- What is needed: Which lines in the data below contain the word "point"? Pull each of them out.

- Items listed in a dataset:
........
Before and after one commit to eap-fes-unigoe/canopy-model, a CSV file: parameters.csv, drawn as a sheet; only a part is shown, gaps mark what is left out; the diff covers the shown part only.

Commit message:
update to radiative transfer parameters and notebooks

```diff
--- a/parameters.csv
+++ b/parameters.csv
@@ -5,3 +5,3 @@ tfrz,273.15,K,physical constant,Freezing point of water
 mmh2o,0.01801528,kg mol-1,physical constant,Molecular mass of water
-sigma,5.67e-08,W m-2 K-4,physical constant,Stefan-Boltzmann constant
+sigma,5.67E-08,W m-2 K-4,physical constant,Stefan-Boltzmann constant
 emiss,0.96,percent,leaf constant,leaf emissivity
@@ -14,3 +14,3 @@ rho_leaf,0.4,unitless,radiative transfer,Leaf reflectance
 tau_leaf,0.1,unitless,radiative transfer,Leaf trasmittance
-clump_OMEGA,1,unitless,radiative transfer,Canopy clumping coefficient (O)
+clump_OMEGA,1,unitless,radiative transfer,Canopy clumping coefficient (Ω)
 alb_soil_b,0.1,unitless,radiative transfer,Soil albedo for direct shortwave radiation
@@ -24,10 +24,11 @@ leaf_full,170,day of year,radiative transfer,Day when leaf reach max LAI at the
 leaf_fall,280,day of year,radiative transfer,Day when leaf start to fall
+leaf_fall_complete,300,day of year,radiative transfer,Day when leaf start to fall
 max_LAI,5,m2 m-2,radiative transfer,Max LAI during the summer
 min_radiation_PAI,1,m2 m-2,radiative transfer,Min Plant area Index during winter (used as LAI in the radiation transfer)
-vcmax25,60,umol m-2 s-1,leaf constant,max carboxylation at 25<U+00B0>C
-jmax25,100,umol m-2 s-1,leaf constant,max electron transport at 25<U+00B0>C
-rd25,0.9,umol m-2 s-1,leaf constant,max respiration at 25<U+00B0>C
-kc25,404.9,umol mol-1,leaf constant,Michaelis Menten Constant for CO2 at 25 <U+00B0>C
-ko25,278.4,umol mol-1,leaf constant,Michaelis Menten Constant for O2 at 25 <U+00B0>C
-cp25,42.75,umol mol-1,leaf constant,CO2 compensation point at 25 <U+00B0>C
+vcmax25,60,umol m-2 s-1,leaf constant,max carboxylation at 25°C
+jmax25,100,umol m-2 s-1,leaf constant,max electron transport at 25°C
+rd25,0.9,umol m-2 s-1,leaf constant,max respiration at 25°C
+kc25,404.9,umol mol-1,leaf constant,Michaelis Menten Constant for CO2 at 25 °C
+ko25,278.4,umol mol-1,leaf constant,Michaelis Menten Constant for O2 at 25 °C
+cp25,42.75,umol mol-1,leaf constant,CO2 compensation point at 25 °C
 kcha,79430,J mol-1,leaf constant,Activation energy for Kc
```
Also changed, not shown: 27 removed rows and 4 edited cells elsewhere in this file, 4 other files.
........
- Exercise result:
@@ -5,3 +5,3 @@ tfrz,273.15,K,physical constant,Freezing point of water
-cp25,42.75,umol mol-1,leaf constant,CO2 compensation point at 25 <U+00B0>C
+cp25,42.75,umol mol-1,leaf constant,CO2 compensation point at 25 °C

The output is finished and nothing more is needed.